**Work task**
Among the entries below, find the lines that hold the word "style" and report them.

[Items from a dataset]
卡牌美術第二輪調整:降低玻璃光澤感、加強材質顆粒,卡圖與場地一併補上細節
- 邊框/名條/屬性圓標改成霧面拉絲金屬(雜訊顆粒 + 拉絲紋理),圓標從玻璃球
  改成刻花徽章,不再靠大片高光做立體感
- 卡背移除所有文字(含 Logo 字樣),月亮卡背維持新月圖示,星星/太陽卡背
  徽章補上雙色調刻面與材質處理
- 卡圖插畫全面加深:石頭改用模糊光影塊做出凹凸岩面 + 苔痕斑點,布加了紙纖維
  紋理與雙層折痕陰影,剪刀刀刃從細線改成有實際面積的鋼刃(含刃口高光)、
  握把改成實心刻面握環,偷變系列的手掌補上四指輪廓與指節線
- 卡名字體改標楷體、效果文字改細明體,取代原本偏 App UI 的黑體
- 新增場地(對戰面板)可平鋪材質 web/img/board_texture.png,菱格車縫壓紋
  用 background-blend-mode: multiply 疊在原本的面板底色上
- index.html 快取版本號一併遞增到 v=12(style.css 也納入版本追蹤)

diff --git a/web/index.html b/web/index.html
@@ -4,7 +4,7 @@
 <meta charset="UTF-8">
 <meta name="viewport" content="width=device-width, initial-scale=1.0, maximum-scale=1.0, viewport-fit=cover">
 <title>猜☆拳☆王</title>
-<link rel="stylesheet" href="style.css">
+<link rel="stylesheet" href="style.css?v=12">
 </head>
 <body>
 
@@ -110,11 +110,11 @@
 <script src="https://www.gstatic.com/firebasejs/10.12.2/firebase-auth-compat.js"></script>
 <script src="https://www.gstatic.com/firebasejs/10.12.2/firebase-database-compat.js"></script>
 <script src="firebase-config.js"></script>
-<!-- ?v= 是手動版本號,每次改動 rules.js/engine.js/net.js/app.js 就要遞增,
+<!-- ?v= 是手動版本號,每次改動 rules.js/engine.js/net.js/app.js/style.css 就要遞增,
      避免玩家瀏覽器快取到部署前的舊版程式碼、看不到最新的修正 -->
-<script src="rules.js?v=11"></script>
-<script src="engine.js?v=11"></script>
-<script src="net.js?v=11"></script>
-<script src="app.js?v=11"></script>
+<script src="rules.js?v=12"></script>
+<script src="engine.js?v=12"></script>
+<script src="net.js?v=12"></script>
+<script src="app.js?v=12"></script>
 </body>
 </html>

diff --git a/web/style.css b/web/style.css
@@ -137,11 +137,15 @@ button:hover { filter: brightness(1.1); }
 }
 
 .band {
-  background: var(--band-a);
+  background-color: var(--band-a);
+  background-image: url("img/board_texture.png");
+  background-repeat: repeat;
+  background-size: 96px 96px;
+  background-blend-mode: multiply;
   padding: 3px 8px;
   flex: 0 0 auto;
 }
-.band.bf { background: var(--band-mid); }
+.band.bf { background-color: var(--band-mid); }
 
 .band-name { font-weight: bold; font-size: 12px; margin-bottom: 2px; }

**Exercise answer**
- index.html 快取版本號一併遞增到 v=12(style.css 也納入版本追蹤)
-<link rel="stylesheet" href="style.css">
+<link rel="stylesheet" href="style.css?v=12">
+<!-- ?v= 是手動版本號,每次改動 rules.js/engine.js/net.js/app.js/style.css 就要遞增,
diff --git a/web/style.css b/web/style.css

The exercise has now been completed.